List all the lines in these records that hold "backdrop".

SUPPLIED DATA Start Marker

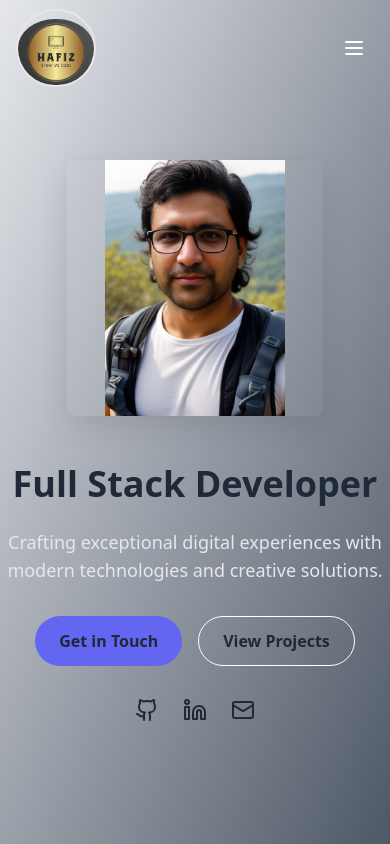
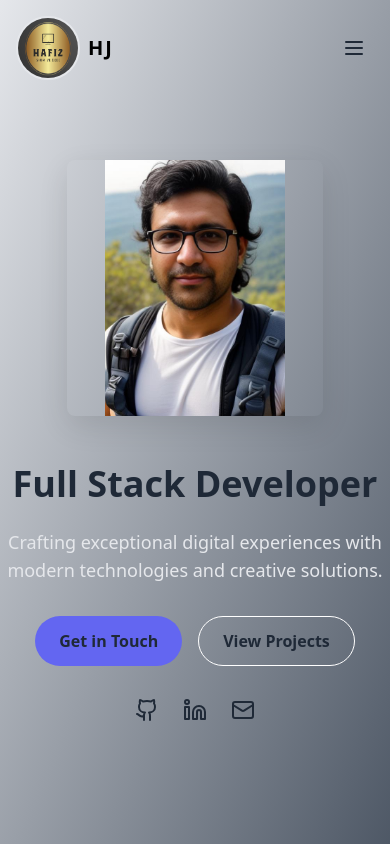
Before and after one commit to hafizkh/portfolio-hafizkh, a React (Vite) app: page / in a window 390 px wide. Shown: the top 844 px of the page. Built offline with nearby package versions, Linux system fonts and the light colour scheme.

Commit message:
added few important updates

```diff
--- a/src/components/Contact.tsx
+++ b/src/components/Contact.tsx
@@ -1,5 +1,7 @@
 import React, { useState } from 'react';
 import { Mail, Phone, MapPin, Send } from 'lucide-react';
+import emailjs from 'emailjs-com';
+import toast, { Toaster } from 'react-hot-toast';
 
 export default function Contact() {
   const [formData, setFormData] = useState({
@@ -8,11 +10,32 @@ export default function Contact() {
     message: ''
   });
 
+
   const handleSubmit = (e: React.FormEvent) => {
     e.preventDefault();
-    // Handle form submission
-    console.log(formData);
+
+    toast.promise(
+      emailjs.send(
+        import.meta.env.VITE_EMAILJS_SERVICE_ID, // Use import.meta.env
+        import.meta.env.VITE_EMAILJS_TEMPLATE_ID, // Use import.meta.env
+        {
+          from_name: formData.name,
+          from_email: formData.email,
+          message: formData.message
+        },
+        import.meta.env.VITE_EMAILJS_API_KEY // Use import.meta.env
+      ),
+      {
+        loading: 'Sending message...',
+        success: 'Message sent successfully!',
+        error: 'Failed to send the message. Please try again.',
+      }
+    );
+
+    setFormData({ name: '', email: '', message: '' }); // Reset the form
   };
+
+
 
   const handleChange = (e: React.ChangeEvent<HTMLInputElement | HTMLTextAreaElement>) => {
     setFormData({
@@ -32,15 +55,15 @@ export default function Contact() {
               <div className="space-y-6">
                 <div className="flex items-center">
                   <Mail className="w-6 h-6 mr-4" />
-                  <span>contact@example.com</span>
+                  <span>hafizjavid471@gmail.com</span>
                 </div>
                 <div className="flex items-center">
                   <Phone className="w-6 h-6 mr-4" />
-                  <span>+1 (555) 123-4567</span>
+                  <span>+358 4560 11488</span>
                 </div>
                 <div className="flex items-center">
                   <MapPin className="w-6 h-6 mr-4" />
-                  <span>San Francisco, CA</span>
+                  <span>Hameenlinna, FI</span>
                 </div>
               </div>
             </div>
@@ -100,6 +123,18 @@ export default function Contact() {
           </div>
         </div>
       </div>
+      <Toaster
+        position="top-center"
+        reverseOrder={false}
+        toastOptions={{
+          duration: 5000,
+          style: {
+            borderRadius: '8px',
+            background: '#333',
+            color: '#fff',
+          },
+        }}
+      />
     </section>
   );
 }
--- a/src/components/Hero.tsx
+++ b/src/components/Hero.tsx
@@ -2,6 +2,7 @@ import { Github, Linkedin, Mail } from 'lucide-react';
 import { motion } from 'framer-motion';
 import AnimatedSection from './AnimatedSection';
 import hafizPic from "../assets/hafizpic.png"; // Ensure this is a transparent PNG image.
+import { socialLinks } from '../data/socialIcons';
 
 export default function Hero() {
   return (
@@ -51,15 +52,20 @@ export default function Hero() {
               animate={{ opacity: 1 }}
               transition={{ delay: 0.6, duration: 0.5 }}
             >
-              <a href="#" className="hover:text-indigo-400 transition-colors">
-                <Github size={24} />
-              </a>
-              <a href="#" className="hover:text-indigo-400 transition-colors">
-                <Linkedin size={24} />
-              </a>
-              <a href="#" className="hover:text-indigo-400 transition-colors">
-                <Mail size={24} />
-              </a>
+              {
+                socialLinks.map((link, index) => (
+                  <a
+                    key={index}
+                    href={link.href}
+                    target="_blank"
+                    className="text-2xl md:text-3xl hover:text-indigo-100
+                  transition-colors transform hover:scale-105"
+                    aria-label={link.label}
+                  >
+                    {link.icon}
+                  </a>
+                ))
+              }
             </motion.div>
           </AnimatedSection>
 
--- a/src/components/Navbar.tsx
+++ b/src/components/Navbar.tsx
@@ -2,16 +2,10 @@ import React, { useState, useEffect } from 'react';
 import { Link } from 'react-scroll';
 import { Menu, X } from 'lucide-react';
 import { motion, AnimatePresence } from 'framer-motion';
-import logo from "../assets/logo.png"
-import { NavLink } from 'react-router-dom';
+import logo from "../assets/logo.png";
+import { navItems, socialLinks } from '../data/socialIcons';
 
-const navItems = [
-  { name: 'Home', to: 'hero' },
-  { name: 'Skills', to: 'skills' },
-  { name: 'Projects', to: 'projects' },
-  { name: 'Experience', to: 'experience' },
-  { name: 'Contact', to: 'contact' },
-];
+
 
 export default function Navbar() {
   const [isOpen, setIsOpen] = useState(false);
@@ -21,34 +15,49 @@ export default function Navbar() {
     const handleScroll = () => {
       setScrolled(window.scrollY > 1);
     };
+
+    if (isOpen) {
+      document.body.classList.add('overflow-hidden');
+    } else {
+      document.body.classList.remove('overflow-hidden');
+    }
+
     window.addEventListener('scroll', handleScroll);
-    return () => window.removeEventListener('scroll', handleScroll);
-  }, []);
+    return () => {
+      window.removeEventListener('scroll', handleScroll);
+      document.body.classList.remove('overflow-hidden');
+    };
+  }, [isOpen]);
 
   return (
     <motion.nav
       initial={{ y: -100 }}
       animate={{ y: 0 }}
-      className={`pt-4 fixed w-full z-50 transition-all duration-300 ${scrolled ? 'bg-white/90 backdrop-blur-md shadow-lg text-gray-800' : 'bg-transparent'
+      className={`pt-4 fixed w-full z-50 transition-all duration-300 ${scrolled ? 'bg-gray-100 backdrop-blur-md shadow-lg text-gray-800' : 'bg-transparent'
         }`}
     >
       <div className="container mx-auto px-4">
         <div className="flex items-center justify-between h-16">
-          <motion.div
-            initial={{ opacity: 0 }}
-            animate={{ opacity: 1 }}
-            className={`font-bold text-xl ${scrolled ? 'text-indigo-600' : 'text-white'}`}
+          {/* Logo */}
+          <div>
+            <Link
+              to="hero"
+              spy={true}
+              smooth={true}
+              offset={-64}
+              duration={500}
+              className="flex items-center space-x-2 group cursor-pointer"
             >
-            <div>
-              <Link to="#projects"
-                className="flex items-center space-x-2 group"
-              >
-                <img src={logo} alt=""
-                  className="h-18 w-20 rounded-full border-2  group-hover:scale-110 transform transition duration-300 pt-2"
+              <img
+                src={logo}
+                alt="Logo"
+                className="h-16 w-16 rounded-full border-2 group-hover:scale-110 transform transition duration-300"
               />
+              <span className=" font-bold text-xl tracking-widest hover:text-indigo-500  transition duration-300">
+                HJ
+              </span>
             </Link>
           </div>
-          </motion.div>
 
           {/* Desktop Menu */}
           <div className="hidden md:flex space-x-8">
@@ -72,10 +81,9 @@ export default function Navbar() {
           <div className="md:hidden">
             <button
               onClick={() => setIsOpen(!isOpen)}
-              className={`p-2 rounded-md ${scrolled ? 'text-gray-800' : 'text-white'
-                }`}
+              className="p-2 rounded-md"
             >
-              {isOpen ? <X /> : <Menu />}
+              {isOpen ? <X size={24} className="text-gray-800" /> : <Menu size={24} className="text-gray-800" />}
             </button>
           </div>
         </div>
@@ -84,12 +92,22 @@ export default function Navbar() {
         <AnimatePresence>
           {isOpen && (
             <motion.div
-              initial={{ opacity: 0, height: 0 }}
-              animate={{ opacity: 1, height: 'auto' }}
-              exit={{ opacity: 0, height: 0 }}
-              className="md:hidden bg-white"
+              initial={{ opacity: 0 }}
+              animate={{ opacity: 1 }}
+              exit={{ opacity: 0 }}
+              className="fixed inset-0 bg-gray-800/70 backdrop-blur-lg z-40"
             >
-              <div className="px-2 pt-2 pb-3 space-y-1">
+              <div className="relative bg-white rounded-md shadow-lg max-w-md mx-auto mt-20 px-6 py-4">
+                {/* Close Button */}
+                <button
+                  onClick={() => setIsOpen(false)}
+                  className="absolute top-4 right-4 p-2 text-gray-800 hover:text-indigo-500 transition"
+                >
+                  <X size={28} />
+                </button>
+
+                {/* Menu Items */}
+                <div className="flex flex-col space-y-4 mt-8">
                   {navItems.map((item) => (
                     <Link
                       key={item.to}
@@ -99,11 +117,29 @@ export default function Navbar() {
                       offset={-64}
                       duration={500}
                       onClick={() => setIsOpen(false)}
-                    className="block px-3 py-2 text-gray-800 hover:text-indigo-500 transition-colors"
+                      className="flex items-center space-x-3 px-3 py-2 rounded-md text-gray-800 hover:bg-gray-200 hover:text-indigo-500 transition cursor-pointer"
                     >
-                    {item.name}
+                      <span className="text-indigo-500">{item.icon}</span>
+                      <span>{item.name}</span>
                     </Link>
                   ))}
+                </div>
+
+                {/* Social Media Icons */}
+                <div className="mt-6 border-t border-gray-300 pt-4 flex justify-evenly">
+                  {socialLinks.map((link, index) => (
+                    <a
+                      key={index}
+                      href={link.href}
+                      target="_blank"
+                      rel="noopener noreferrer"
+                      className="text-gray-800 hover:text-indigo-400 transition"
+                      aria-label={link.label}
+                    >
+                      {link.icon}
+                    </a>
+                  ))}
+                </div>
               </div>
             </motion.div>
           )}
--- /dev/null
+++ b/src/data/socialIcons.tsx
@@ -0,0 +1,28 @@
+import { NavItem, SocialLink } from "../types/socialIcons";
+import { Home, Code, Briefcase, User, Mail, Github, Linkedin } from "lucide-react";
+
+export const navItems: NavItem[] = [
+  { name: "Home", to: "hero", icon: <Home /> },
+  { name: "Skills", to: "skills", icon: <Code /> },
+  { name: "Projects", to: "projects", icon: <Briefcase /> },
+  { name: "Experience", to: "experience", icon: <User /> },
+  { name: "Contact", to: "contact", icon: <Mail /> },
+];
+
+export const socialLinks: SocialLink[] = [
+  {
+    href: "https://github.com/hafizkh",
+    icon: <Github size={24} />,
+    label: "GitHub",
+  },
+  {
+    href: "https://www.linkedin.com/in/hafiz-javid/",
+    icon: <Linkedin size={24} />,
+    label: "LinkedIn",
+  },
+  {
+    href: "mailto:hafizjavid471@gmail.com",
+    icon: <Mail size={24} />,
+    label: "Mail",
+  },
+];
--- /dev/null
+++ b/src/types/socialIcons.ts
@@ -0,0 +1,15 @@
+import { ReactNode } from "react";
+// Interface for navItems
+
+export interface NavItem {
+  name: string;
+  to: string;
+  icon: ReactNode; // ReactNode allows for React components like <Home />, <Code />, etc.
+}
+
+// Interface for socialLinks
+export interface SocialLink {
+  href: string;
+  icon: ReactNode;
+  label: string;
+}
```
Also changed, not shown: package.json (+6 -2 lines), 2 other files (tests, documents, lock files or other folders). Lines whose indentation alone changed are shown as unchanged.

SUPPLIED DATA End Marker

● THE COMPLETED TASK:
-      className={`pt-4 fixed w-full z-50 transition-all duration-300 ${scrolled ? 'bg-white/90 backdrop-blur-md shadow-lg text-gray-800' : 'bg-transparent'
+      className={`pt-4 fixed w-full z-50 transition-all duration-300 ${scrolled ? 'bg-gray-100 backdrop-blur-md shadow-lg text-gray-800' : 'bg-transparent'
+              className="fixed inset-0 bg-gray-800/70 backdrop-blur-lg z-40"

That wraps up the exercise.